▶ What you are asked to do:
Reprint all of the data below exactly as shown and skip every image.

[Records to process Boundary: Start]

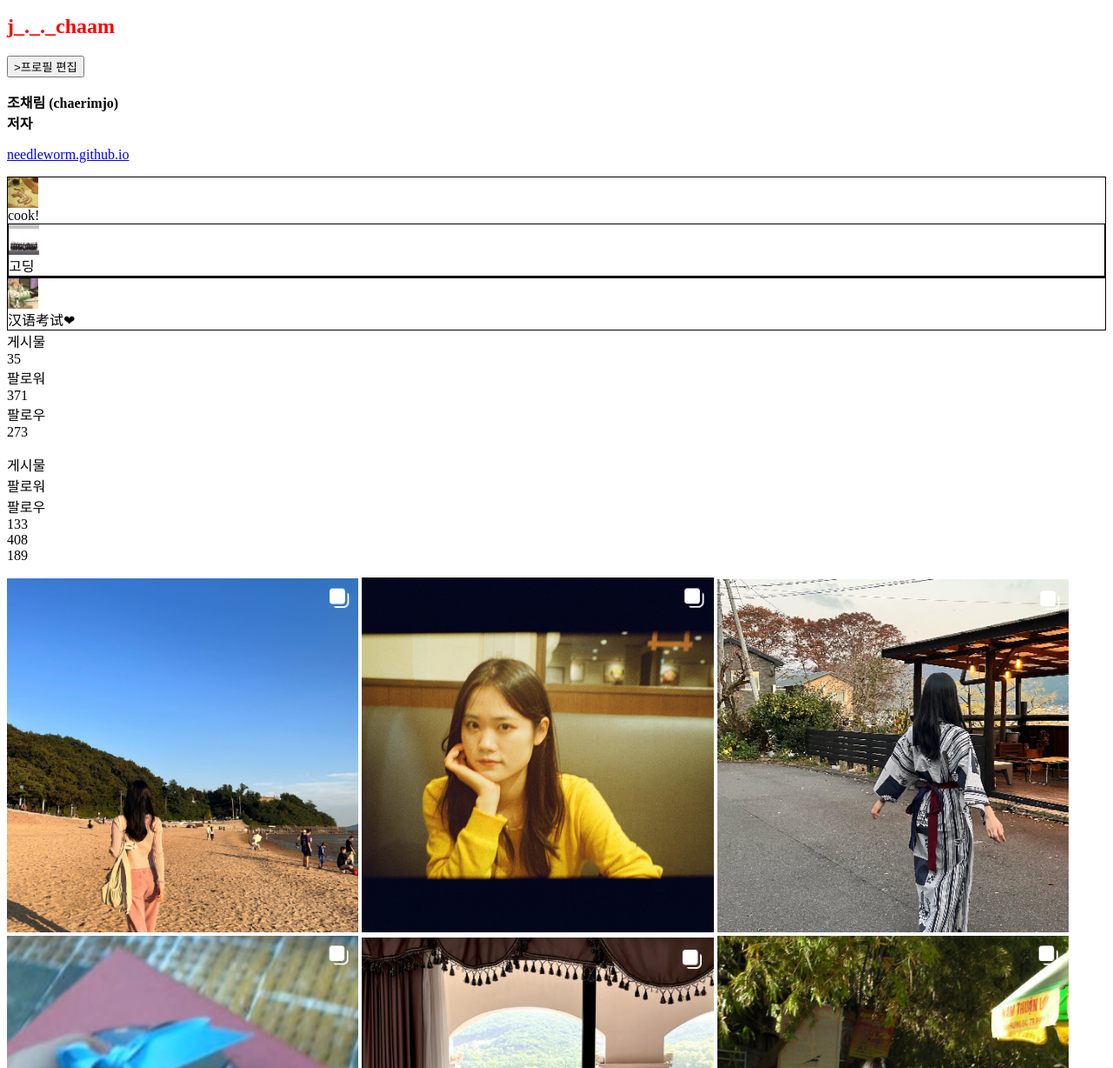
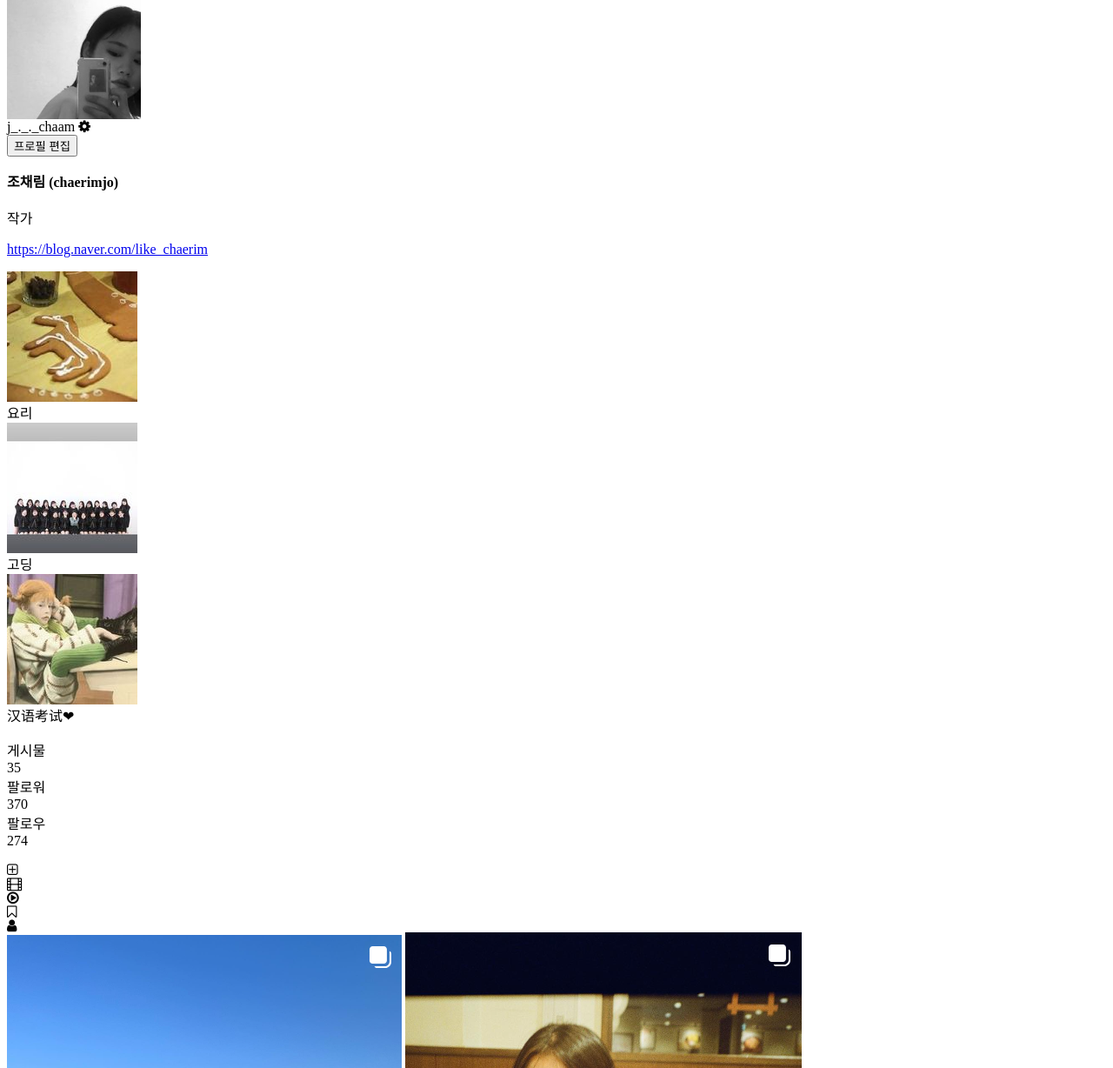
Before and after one commit to chaerimjo/instagram, a plain HTML site: page index.html in a window 1280 px wide. Shown: the part 367-1595 px from the top of the page at 87% size. Drawn offline with Linux system fonts and the light colour scheme.

Commit message:
Add files via upload

```diff
--- a/index.html
+++ b/index.html
@@ -1,87 +1,121 @@
 <html>
     <head>
         <link rel="stylesheet" href="style.css">
+        <link rel="stylesheet" href="https://cdnjs.cloudflare.com/ajax/libs/font-awesome/4.7.0/css/font-awesome.css" />
+        <script src="script.js"></script>
     </head>
     <body>
-        <img src="https://www.instagram.com/static/images/web/mobile_nav_type_logo.png/735145cfe0a4.png"/>
-        <input type="search" value="검색">
+        <div id="top">
+            <img src="https://www.instagram.com/static/images/web/mobile_nav_type_logo.png/735145cfe0a4. png"/>
+            <div class="sb">
+                <input class="search_bar" type="search" value="검색"/>
+            </div>
+
             <div>
-            <img src="image/profile.png" width="50px" alt="chaam"/>
+                <i class="fa fa-home" aria-hidden="true"></i>
+                <i class="fa fa-envelope-o" aria-hidden="true"></i>
+                <i class="fa fa-compass" aria-hidden="true"></i>
+                <i class="fa fa-heart-o" aria-hidden="true"></i>
+            </div>
+            <div></div>
+        </div>
+
+        <div id="profile">
+            <div id="profile_pic">
+                <img class="circle_pic" src="image/profile.png">
+                </div>
+                <div id="profile_info">
+                    <div id="id">
+                        <span>j_._._chaam</span>
+                        <i class="fa fa-cog" aria-hidden="true"></i>
+                    </div>
+                    <button>프로필 편집</button>
+                </div>
+            </div>
+        <p>
+            <strong id="userInfo">
+                조채림 (chaerimjo)<br/>
+            </strong><br/>
+            <span id="summary">작가</span>
+        </p>
+        <p id = "profile.Detail">
+            <a href="https://blog.naver.com/like_chaerim">
+            https://blog.naver.com/like_chaerim
+            </a>
+
+        <div id="highlight_area">
+            <div class="highlight">
+                <div class="highlight_pic">
+                    <img class="circle_pic" src="image/cook.jpg"/>
                 </div>
                 <div>
-            <h2>
-                j_._._chaam
-            </h2>
+                    요리
                 </div>
-        <div>
-        <button>>프로필 편집</button>
             </div>
-        <p>
-            <strong>
-                조채림 (chaerimjo)<br/>
-                저자<br/>
-            </strong>
-        </p>
-        <p>
-            <a href="http://needleworm.github.io">
-            needleworm.github.io
-            </a>
-            <div class="profile">
-                <div>
-                    <img src="image/cook.jpg" alt="요리"
-                height="35px">
-                </div>
-                <div>
-                    cook!
-                </div>
-                <div class="profile">
-                    <div>
-                        <img src="image/highschool.jpg" alt="고딩" height="35px">
+            <div class="highlight">
+                <div class="highlight_pic">
+                    <img class="circle_pic" src="image/highschool.jpg"/>
                 </div>
                 <div>
                     고딩
                 </div>
             </div>
-            </div>
-            <div class="profile">
-                <div>
-                    <img src="image/ppippi.jpg" alt="삐삐" height="35px">
-                </div>
-                <div>汉语考试❤</div>
+            <div class="highlight">
+                <div class="highlight_pic">
+                    <img class="circle_pic" src="image/ppippi.jpg"/>
                 </div>
                 <div>
+                    汉语考试❤
+                </div>
+                <div></div>
+            </div>
+        </div>
+
+
+        </p>
+        <p>
+        <div id="start_bar">
+            <div class="start">
                 게시물<br/>
                 35
             </div>
-        <div>
-            팔로워 <br/>
-            371
+            <div class="start">
+                팔로워<br/>
+                370
             </div>
-        <div>
-            팔로우 <br/>
-            273
+            <div class="start">
+                팔로우<br/>
+                274
+            </div>
         </div>
         </p>
-        <p>
-            게시물<br/>
-            팔로워<br/>
-            팔로우<br/>
-            133<br/>
-            408<br/>
-            189<br/>
-        </p>
         <div>
-            <img src="image/thumbnails/1.png" width="32%"/>
-            <img src="image/thumbnails/2.png" width="32%"/>
-            <img src="image/thumbnails/3.png" width="32%"/>
-            <img src="image/thumbnails/4.png" width="32%"/>
-            <img src="image/thumbnails/5.png" width="32%"/>
-            <img src="image/thumbnails/6.png" width="32%"/>
-            <img src="image/thumbnails/7.png" width="32%"/>
-            <img src="image/thumbnails/8.png" width="32%"/>
-            <img src="image/thumbnails/9.png" width="32%"/>
+            <div id="sub_icons">
+                <div class="selected">
+                    <i class="fa fa-plus-square-o" aria-hidden="true"></i></div>
+                <div><i class="fa fa-film" aria-hidden="true"></i></div>
+                <div><i class="fa fa-play-circle-o" aria-hidden="true"></i></div>
+                <div><i class="fa fa-bookmark-o" aria-hidden="true"></i></div>
+                <div><i class="fa fa-user" aria-hidden="true"></i></div>
             </div>
-        <div>아이콘이 들어갈 자리</div>
-        <div>게시물 썸네일이 들어갈 자리</div>
+        </div>
+
+        <div>
+            <div class="thumbnail_grid">
+                <img src="image/thumbnails/1.png" class="thumbnail"/>
+                <img src="image/thumbnails/2.png" class="thumbnail"/>
+                <img src="image/thumbnails/3.png" class="thumbnail"/>
+            </div>
+            <div class="thumbnail_grid">
+                <img src="image/thumbnails/4.png" class="thumbnail"/>
+                <img src="image/thumbnails/5.png" class="thumbnail"/>
+                <img src="image/thumbnails/6.png" class="thumbnail"/>
+            </div>
+            <div class="thumbnail_grid">
+                <img src="image/thumbnails/7.png" class="thumbnail"/>
+                <img src="image/thumbnails/8.png" class="thumbnail"/>
+                <img src="image/thumbnails/9.png" class="thumbnail"/>
+            </div>
+        </div>
     </body>
 </html>
```
Lines whose indentation alone changed are shown as unchanged.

[Records to process Boundary: End]

▶ Problem solution:
Before and after one commit to chaerimjo/instagram, a plain HTML site: page index.html in a window 1280 px wide. Shown: the part 367-1595 px from the top of the page at 87% size. Drawn offline with Linux system fonts and the light colour scheme.

Commit message:
Add files via upload

```diff
--- a/index.html
+++ b/index.html
@@ -1,87 +1,121 @@
 <html>
     <head>
         <link rel="stylesheet" href="style.css">
+        <link rel="stylesheet" href="https://cdnjs.cloudflare.com/ajax/libs/font-awesome/4.7.0/css/font-awesome.css" />
+        <script src="script.js"></script>
     </head>
     <body>
-        <img src="https://www.instagram.com/static/images/web/mobile_nav_type_logo.png/735145cfe0a4.png"/>
-        <input type="search" value="검색">
+        <div id="top">
+            <img src="https://www.instagram.com/static/images/web/mobile_nav_type_logo.png/735145cfe0a4. png"/>
+            <div class="sb">
+                <input class="search_bar" type="search" value="검색"/>
+            </div>
+
             <div>
-            <img src="image/profile.png" width="50px" alt="chaam"/>
+                <i class="fa fa-home" aria-hidden="true"></i>
+                <i class="fa fa-envelope-o" aria-hidden="true"></i>
+                <i class="fa fa-compass" aria-hidden="true"></i>
+                <i class="fa fa-heart-o" aria-hidden="true"></i>
+            </div>
+            <div></div>
+        </div>
+
+        <div id="profile">
+            <div id="profile_pic">
+                <img class="circle_pic" src="image/profile.png">
+                </div>
+                <div id="profile_info">
+                    <div id="id">
+                        <span>j_._._chaam</span>
+                        <i class="fa fa-cog" aria-hidden="true"></i>
+                    </div>
+                    <button>프로필 편집</button>
+                </div>
+            </div>
+        <p>
+            <strong id="userInfo">
+                조채림 (chaerimjo)<br/>
+            </strong><br/>
+            <span id="summary">작가</span>
+        </p>
+        <p id = "profile.Detail">
+            <a href="https://blog.naver.com/like_chaerim">
+            https://blog.naver.com/like_chaerim
+            </a>
+
+        <div id="highlight_area">
+            <div class="highlight">
+                <div class="highlight_pic">
+                    <img class="circle_pic" src="image/cook.jpg"/>
                 </div>
                 <div>
-            <h2>
-                j_._._chaam
-            </h2>
+                    요리
                 </div>
-        <div>
-        <button>>프로필 편집</button>
             </div>
-        <p>
-            <strong>
-                조채림 (chaerimjo)<br/>
-                저자<br/>
-            </strong>
-        </p>
-        <p>
-            <a href="http://needleworm.github.io">
-            needleworm.github.io
-            </a>
-            <div class="profile">
-                <div>
-                    <img src="image/cook.jpg" alt="요리"
-                height="35px">
-                </div>
-                <div>
-                    cook!
-                </div>
-                <div class="profile">
-                    <div>
-                        <img src="image/highschool.jpg" alt="고딩" height="35px">
+            <div class="highlight">
+                <div class="highlight_pic">
+                    <img class="circle_pic" src="image/highschool.jpg"/>
                 </div>
                 <div>
                     고딩
                 </div>
             </div>
-            </div>
-            <div class="profile">
-                <div>
-                    <img src="image/ppippi.jpg" alt="삐삐" height="35px">
-                </div>
-                <div>汉语考试❤</div>
+            <div class="highlight">
+                <div class="highlight_pic">
+                    <img class="circle_pic" src="image/ppippi.jpg"/>
                 </div>
                 <div>
+                    汉语考试❤
+                </div>
+                <div></div>
+            </div>
+        </div>
+
+
+        </p>
+        <p>
+        <div id="start_bar">
+            <div class="start">
                 게시물<br/>
                 35
             </div>
-        <div>
-            팔로워 <br/>
-            371
+            <div class="start">
+                팔로워<br/>
+                370
             </div>
-        <div>
-            팔로우 <br/>
-            273
+            <div class="start">
+                팔로우<br/>
+                274
+            </div>
         </div>
         </p>
-        <p>
-            게시물<br/>
-            팔로워<br/>
-            팔로우<br/>
-            133<br/>
-            408<br/>
-            189<br/>
-        </p>
         <div>
-            <img src="image/thumbnails/1.png" width="32%"/>
-            <img src="image/thumbnails/2.png" width="32%"/>
-            <img src="image/thumbnails/3.png" width="32%"/>
-            <img src="image/thumbnails/4.png" width="32%"/>
-            <img src="image/thumbnails/5.png" width="32%"/>
-            <img src="image/thumbnails/6.png" width="32%"/>
-            <img src="image/thumbnails/7.png" width="32%"/>
-            <img src="image/thumbnails/8.png" width="32%"/>
-            <img src="image/thumbnails/9.png" width="32%"/>
+            <div id="sub_icons">
+                <div class="selected">
+                    <i class="fa fa-plus-square-o" aria-hidden="true"></i></div>
+                <div><i class="fa fa-film" aria-hidden="true"></i></div>
+                <div><i class="fa fa-play-circle-o" aria-hidden="true"></i></div>
+                <div><i class="fa fa-bookmark-o" aria-hidden="true"></i></div>
+                <div><i class="fa fa-user" aria-hidden="true"></i></div>
             </div>
-        <div>아이콘이 들어갈 자리</div>
-        <div>게시물 썸네일이 들어갈 자리</div>
+        </div>
+
+        <div>
+            <div class="thumbnail_grid">
+                <img src="image/thumbnails/1.png" class="thumbnail"/>
+                <img src="image/thumbnails/2.png" class="thumbnail"/>
+                <img src="image/thumbnails/3.png" class="thumbnail"/>
+            </div>
+            <div class="thumbnail_grid">
+                <img src="image/thumbnails/4.png" class="thumbnail"/>
+                <img src="image/thumbnails/5.png" class="thumbnail"/>
+                <img src="image/thumbnails/6.png" class="thumbnail"/>
+            </div>
+            <div class="thumbnail_grid">
+                <img src="image/thumbnails/7.png" class="thumbnail"/>
+                <img src="image/thumbnails/8.png" class="thumbnail"/>
+                <img src="image/thumbnails/9.png" class="thumbnail"/>
+            </div>
+        </div>
     </body>
 </html>
```
Lines whose indentation alone changed are shown as unchanged.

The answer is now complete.